The fight over the ethanol blend in the U.S.' gasoline continues to wage on, even after yesterday's EPA decision that E15 will be fine in post-2007 vehicles. Last month, a study commissioned by the Renewable Fuels Association (RFA) concluded that E15 would be just fine for older vehicles on the road, but refiners might still be reluctant to sell gasoline blended with higher concentrations of ethanol to the retail market. Who knew that changing the ethanol blend level from 10 to 15 percent would
The Environmental Protection Agency (EPA) sets rules about the amount of ethanol found in gasoline that flows from the nation's pump. The current standard for blending ethanol with gasoline stands at ten percent (E10). With farmers holding pitchforks in the air in anger because they want to put more corn into cars, the EPA agreed to consider raising the ethanol blend to 15 percent (E15), a move that would avoid hitting the blend wall. As Green Car Advisor reports, the time to decide whether or
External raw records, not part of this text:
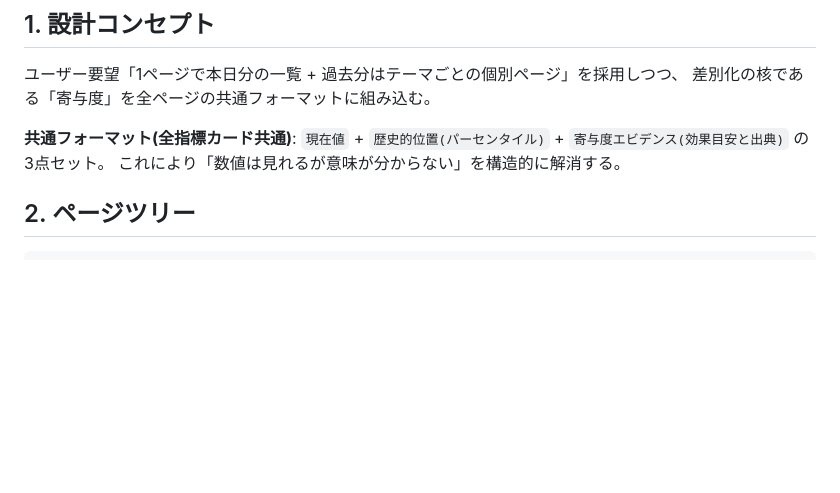
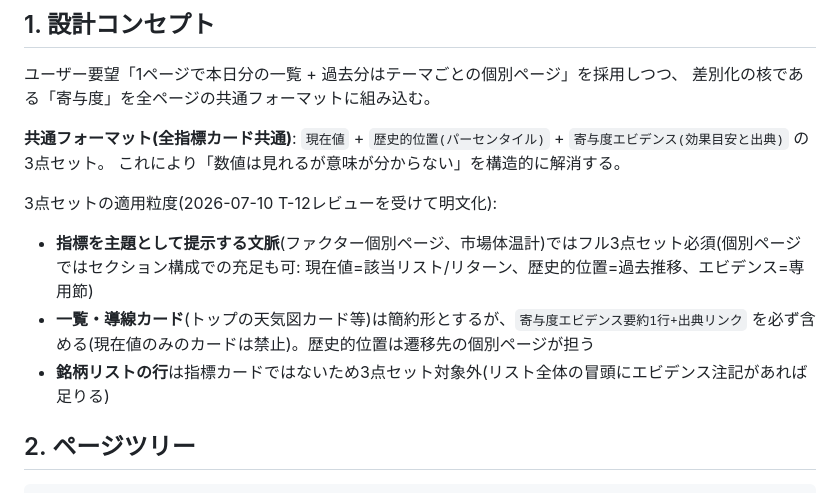
Before and after one commit to AZ-claude/investsite, a Markdown page: docs/04-site-design.md, the part around the change. GitHub-like rendering; blank space fills up the shorter version.

Commit message:
T-12対応: 3点セットの適用粒度を設計書に明文化+CI申し送り

```diff
--- a/docs/04-site-design.md
+++ b/docs/04-site-design.md
@@ -9,6 +9,11 @@
 
 **共通フォーマット(全指標カード共通)**: `現在値` + `歴史的位置(パーセンタイル)` + `寄与度エビデンス(効果目安と出典)` の3点セット。
 これにより「数値は見れるが意味が分からない」を構造的に解消する。
+
+3点セットの適用粒度(2026-07-10 T-12レビューを受けて明文化):
+- **指標を主題として提示する文脈**(ファクター個別ページ、市場体温計)ではフル3点セット必須(個別ページではセクション構成での充足も可: 現在値=該当リスト/リターン、歴史的位置=過去推移、エビデンス=専用節)
+- **一覧・導線カード**(トップの天気図カード等)は簡約形とするが、`寄与度エビデンス要約1行+出典リンク` を必ず含める(現在値のみのカードは禁止)。歴史的位置は遷移先の個別ページが担う
+- **銘柄リストの行**は指標カードではないため3点セット対象外(リスト全体の冒頭にエビデンス注記があれば足りる)
 
 ## 2. ページツリー
 
```
Also changed, not shown: docs/05-work-breakdown.md (+1 -0 lines).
Ethanol has been blended with gasoline for years now in a fuel typically called E10 (which is made with 10 percent ethanol). E15 could soon become the new norm if, as industry experts predict, the U.S. reaches the "blend wall" and changes come soon.